Pressures on emergency departments (EDs) are again dominating headlines, but what about children?

Children make up almost a quarter of total ED attendances, and in fact their impact on current pressures is far greater. This is why the BLUEPRINTS project, funded by the Health Foundation, is looking closely at how behaviour impacts these pressures, and how we can best support families to improve child health.

A frontline challenge we are all seeing

As a doctor working in paediatrics, I often see emergency and urgent care waiting rooms full of children – with standing room only for families and carers. The Keogh review notes that a rising demand for healthcare is putting pressure on NHS emergency and urgent care, while the number of people attending EDs is increasing at a faster rate than population growth. Half of patients attending ED require no medical intervention, and most of these need only ‘guidance or advice' (NHS Digital 2017). A recent National Audit Office report estimates that approximately one in four emergency admissions could be avoided through effective community care and case management. There are a number of initiatives being used to encourage people to not always attend EDs, but there is often a mismatch between anticipated and actual change – perhaps because they do not embrace behavioural insights.

By taking a behavioural insight lens to this challenge, we can bring about greater efficiencies and improve patient care quality and experience.

What are families thinking when a child is unwell, and is there a role for behavioural insights?

Families are increasingly choosing to attend hospital emergency or urgent care departments with an unwell child. On a daily basis, we review children and offer important advice or education in an attempt to reassure families without clinical tests or medical treatment. A recent study estimated that non-urgent ED attendances cost nearly £100m in 201112, with children under 16 being the age group with the highest rate of non-urgent attendances. At my hospital, less than 10 per cent of children that attend the ED are sick enough to require admission to hospital.

Families are understandably anxious when a young child becomes unwell, and it is our responsibility as healthcare professionals to provide the support and reassurance they need. Pharmacists, GPs and NHS 111 are often well-placed to provide timely, local advice which can prevent inconvenient trips to hospital EDs.

Connecting Care for Children are working with the Behavioural Insights Team – as part of the Health Foundation’s Behavioural Insights Programme – to identify which behavioural insights may be used to support parents and families not to head straight to ED when their child is sick, but choose the best option for their unwell child.

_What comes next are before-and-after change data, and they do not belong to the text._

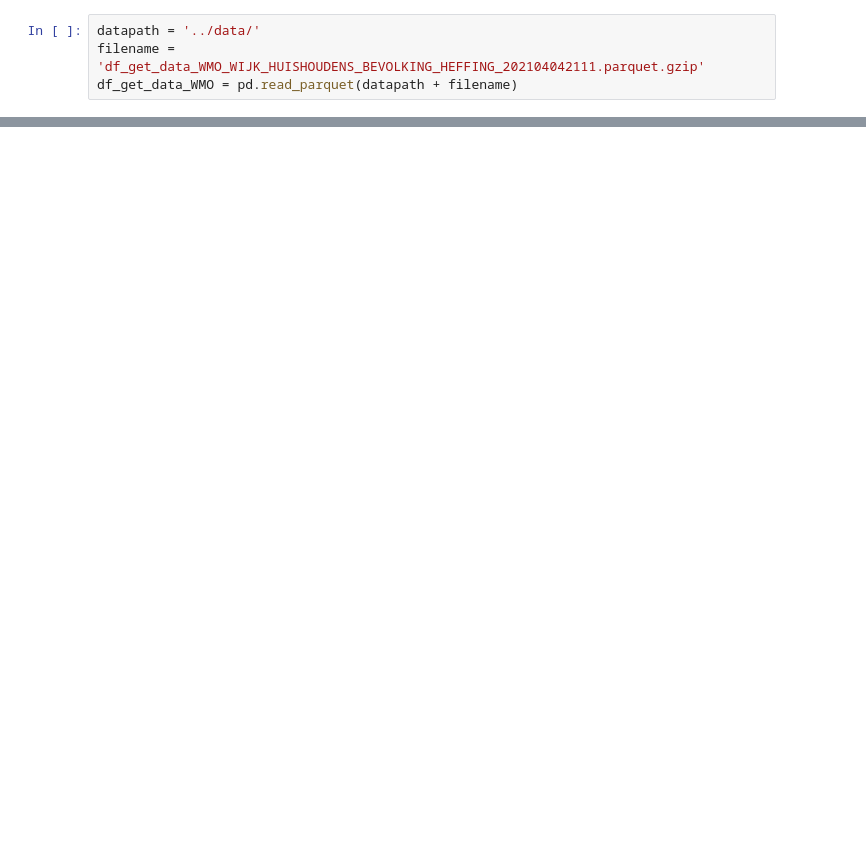
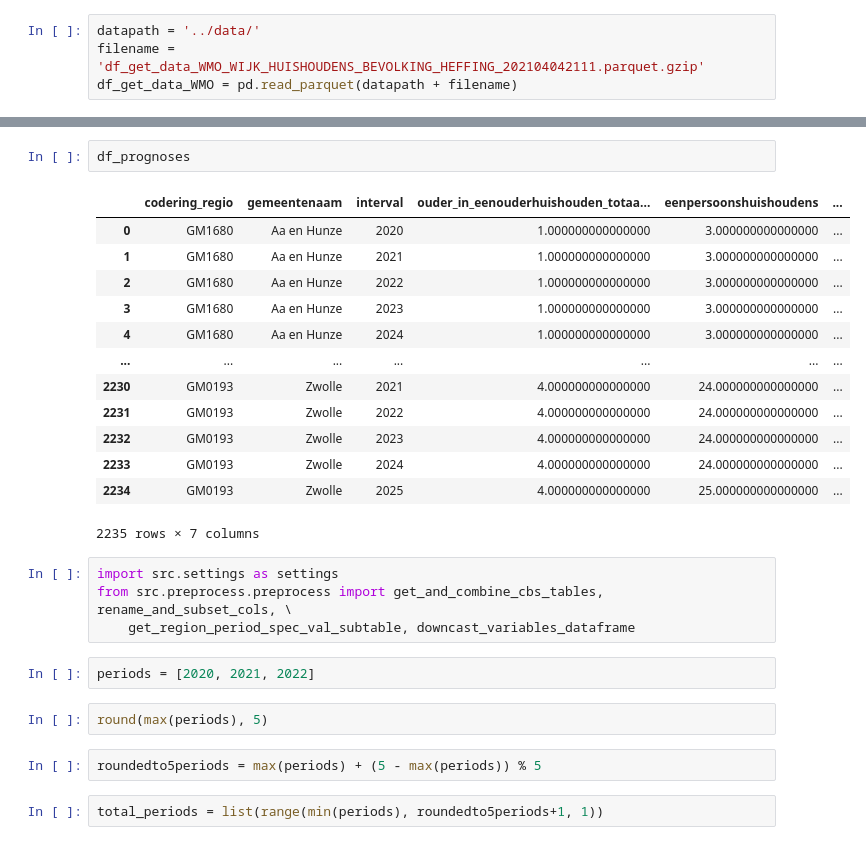
Before and after one commit to YoYo1971/WMO_JADS, a Jupyter notebook: notebooks/Develop_predict.ipynb, the cells around one changed output, grey strips where cells are left out. Drawn from its saved outputs; the diff is of its cells as text; blank space fills up the shorter version.

Commit message:
first step of making prediction to collect cbs prognoses

```diff
--- a/notebooks/Develop_predict.ipynb
+++ b/notebooks/Develop_predict.ipynb
@@ -46,0 +85,28 @@ df_get_data_WMO_cop[df_get_data_WMO_cop['interval']=='2019']['k40huishoudensmetl
+# %%
+df_prognoses
+# %% [output]
+|  | codering_regio | gemeentenaam | interval | ouder_in_eenouderhuishouden_totaa... | eenpersoonshuishoudens | ... |
+| 0 | GM1680 | Aa en Hunze | 2020 | 1.000000000000000 | 3.000000000000000 | ... |
+| 1 | GM1680 | Aa en Hunze | 2021 | 1.000000000000000 | 3.000000000000000 | ... |
+| 2 | GM1680 | Aa en Hunze | 2022 | 1.000000000000000 | 3.000000000000000 | ... |
+| 3 | GM1680 | Aa en Hunze | 2023 | 1.000000000000000 | 3.000000000000000 | ... |
+| 4 | GM1680 | Aa en Hunze | 2024 | 1.000000000000000 | 3.000000000000000 | ... |
+| ... | ... | ... | ... | ... | ... | ... |
+| 2230 | GM0193 | Zwolle | 2021 | 4.000000000000000 | 24.000000000000000 | ... |
+| 2231 | GM0193 | Zwolle | 2022 | 4.000000000000000 | 24.000000000000000 | ... |
+| 2232 | GM0193 | Zwolle | 2023 | 4.000000000000000 | 24.000000000000000 | ... |
+| 2233 | GM0193 | Zwolle | 2024 | 4.000000000000000 | 24.000000000000000 | ... |
+| 2234 | GM0193 | Zwolle | 2025 | 4.000000000000000 | 25.000000000000000 | ... |
+2235 rows × 7 columns
+# %%
+import src.settings as settings
+from src.preprocess.preprocess import get_and_combine_cbs_tables, rename_and_subset_cols, \
+    get_region_period_spec_val_subtable, downcast_variables_dataframe
+# %%
+periods = [2020, 2021, 2022]
+# %%
+round(max(periods), 5)
+# %%
+roundedto5periods = max(periods) + (5 - max(periods)) % 5
+# %%
+total_periods = list(range(min(periods), roundedto5periods+1, 1))
```
Also changed, not shown: parts of 52 cells of this notebook, 4 other files.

Through initial interviews and 80 hours of observations, we have identified a number of key behavioural biases that influence healthcare professionals and parents, including:

  • Risk aversion: the tendency to avoid choices perceived as risky. Risk perceptions do not always reflect an objective weighing up of pros and cons – they are often influenced by a person’s emotional and psychological state.
  • Availability bias: this refers to the tendency to make an evaluation based on examples that come readily to mind. For example, a parent may view their child's fever with particular anxiety if they have a strong memory of a family member or friend having had a fever, which turned into a more serious condition. 
  • Messenger effect: a common belief among some parents is that paediatricians are better equipped to treat children than other health care professionals, such as GPs or pharmacists.

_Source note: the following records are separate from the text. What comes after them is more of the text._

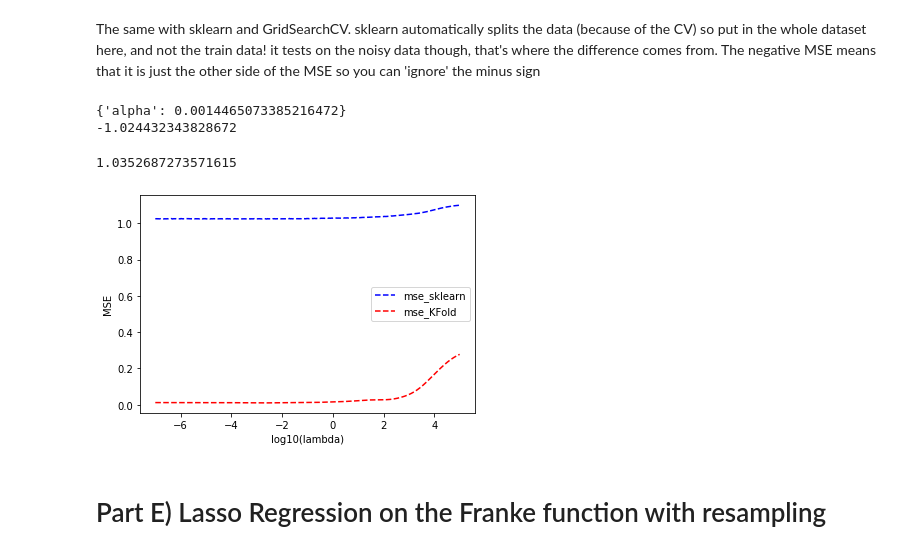
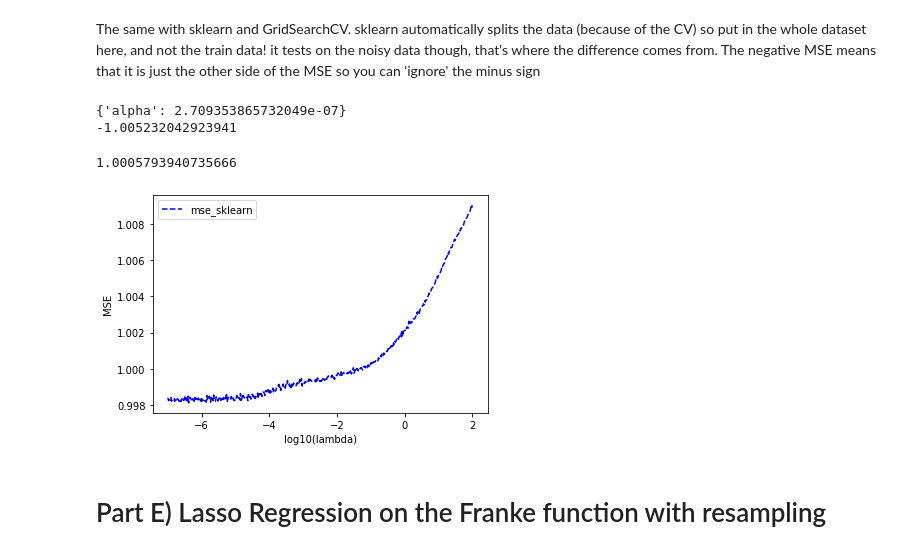
Before and after one commit to jolyndev/FYS-STK4155, a Jupyter notebook: Project1a-restructured.ipynb, the cells around one changed output. Drawn from its saved outputs; the diff is of its cells as text; code cells hidden in the pictures.

```diff
--- a/Project1a-restructured.ipynb
+++ b/Project1a-restructured.ipynb
@@ -277,9 +372,0 @@ First split the dataset in training data and test data
-# %%
-X_train, X_test, z_train, z_test, z_true_train, z_true_test = train_test_split(X, z_1, z_true, test_size=0.2)
-
-# Get the new model from the training data
-beta2 = np.linalg.inv(X_train.T.dot(X_train)).dot(X_train.T).dot(z_train)
-ztilde1 = X_train @ beta2
-
-# And the predictions for the test data
-zpredict = X_test @ beta2
@@ -517,12 +487,13 @@ R2 Ridge: 0.9433911358813973
 The ridge regression for different lambdas, to find out which lambda is best
 # %%
 nlambdas = 500
-lambdas = np.logspace(-7, 5, nlambdas)
+lambdas = np.logspace(-10, 2, nlambdas)
 
 k = 10
 kfold = KFold(n_splits = k, shuffle=True)
 
 mse_scores_KFold = np.zeros((nlambdas, k))
+#mse_scores_KFold_truedata = np.zeros((nlambdas, k))
 r2_scores_KFold = np.zeros((nlambdas, k))
 
 i = 0
@@ -532,20 +503,22 @@ for lmb in lambdas:
     for train_inds, test_inds in kfold.split(x):
         Xtrain_r = X[train_inds]
         ztrain_r = z_1[train_inds]
+        #ztrue_train_r = z_true[train_inds]
 
         Xtest_r = X[test_inds]
-        ztest_r = z_true[test_inds]
+        ztest_r = z_1[test_inds]
+        #ztrue_test_r = z_true[test_inds]
 
         zpred_r = Xtest_r @ betaridge1
 
         mse_scores_KFold[i,j] = np.sum((zpred_r - ztest_r)**2)/np.size(zpred_r)
-        #r2_scores_KFold[i,j] = 1 - np.sum((ztest_r - zpred_r) ** 2) / np.sum((ztest_r - np.mean(zpred_r)) ** 2)
+        #mse_scores_KFold_truedata[i,j] = np.sum((zpred_r - ztrue_test_r)**2)/np.size(zpred_r)
 
         j += 1
     i += 1
 
 estimated_mse_KFold = np.mean(mse_scores_KFold, axis = 1)
-#estimated_r2_KFold = np.mean(r2_scores_KFold, axis = 1)
+#estimated_mse_KFold_truedata = np.mean(mse_scores_KFold, axis = 1)
 # %%
 plt.figure()
 
@@ -563,7 +537,7 @@ sklearn automatically splits the data (because of the CV) so put in the whole da
 # %%
 param_grid = {'alpha': lambdas}
 
-ridge = Ridge()
+ridge = skl.Ridge()
 
 ridge_regressor = GridSearchCV(ridge, param_grid, scoring='neg_mean_squared_error', cv=kfold)
 ridge_regressor.fit(X, z_1)
@@ -571,11 +545,11 @@ ridge_regressor.fit(X, z_1)
 print(ridge_regressor.best_params_)
 print(ridge_regressor.best_score_)
 # %% [output]
-{'alpha': 0.0014465073385216472}
--1.024432343828672
+{'alpha': 2.709353865732049e-07}
+-1.005232042923941
 # %%
 nlambdas = 500
-lambdas = np.logspace(-7, 5, nlambdas)
+lambdas = np.logspace(-7, 2, nlambdas)
 
 k = 10
 kfold = KFold(n_splits = k, shuffle=True)
@@ -584,7 +558,7 @@ estimated_mse_sklearn = np.zeros(nlambdas)
 
 i = 0
 for lmb in lambdas:
-    ridge = Ridge(alpha = lmb)
+    ridge = skl.Ridge(alpha = lmb)
 
     estimated_mse_folds = cross_val_score(ridge, X, z_1, scoring='neg_mean_squared_error', cv=kfold)
     estimated_mse_sklearn[i] = np.mean(-estimated_mse_folds)
@@ -592,19 +566,19 @@ for lmb in lambdas:
 
 print(np.mean(estimated_mse_sklearn))
 # %% [output]
-1.0352687273571615
+1.0005793940735666
 # %%
 plt.figure()
 
 plt.plot(np.log10(lambdas), estimated_mse_sklearn, 'b--', label = 'mse_sklearn')
-plt.plot(np.log10(lambdas), estimated_mse_KFold, 'r--', label = 'mse_KFold')
+#plt.plot(np.log10(lambdas), estimated_mse_KFold, 'r--', label = 'mse_KFold')
 
 plt.xlabel('log10(lambda)')
 plt.ylabel('MSE')
 plt.legend()
 plt.show()
 # %% [output]
-[figure, old version]
+[figure, new version]
 # %% [markdown]
 # Part E) Lasso Regression on the Franke function with resampling
 # %% [markdown]
```
Also changed, not shown: parts of 42 cells of this notebook.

So what can we do?

Our next step is to design a novel intervention and evaluate its effectiveness in north west London. Our intention is to design a low cost behaviourally-informed intervention that will:

  1. provide sufficient reassurance to parents when young children have a minor illness
  2. give families more confidence in identifying and managing minor and serious childhood illness
  3. encourage families to choose to attend the most appropriate health services with their unwell child.

As a doctor in training, this innovative collaboration has offered me a wealth of exciting opportunities away from the clinical frontline, and has proved to be the most engaging part of my working life to date. It has allowed me to understand behaviours that influence healthcare staff and families’ decision-making, and has reiterated that evaluation and the generation of an evidence base for any new intervention should be an essential component of all healthcare policy.

Underlying every decision we make are numerous influences. We need to increase our awareness of those influences on health and work in partnership with families, carers, staff and communities (Watson et al, 2018). Only then can we improve care quality both for individuals and society generally.

Read the research team’s initial report: Why do parents bring children with minor illness to emergency and urgent care departments? Literature review and report of fieldwork in north west London

Ben Holden (@DrBenHolden) is a clinical research fellow in paediatrics and child public health at Imperial College Healthcare NHS Trust. He is a member of the Connecting Care for Children team.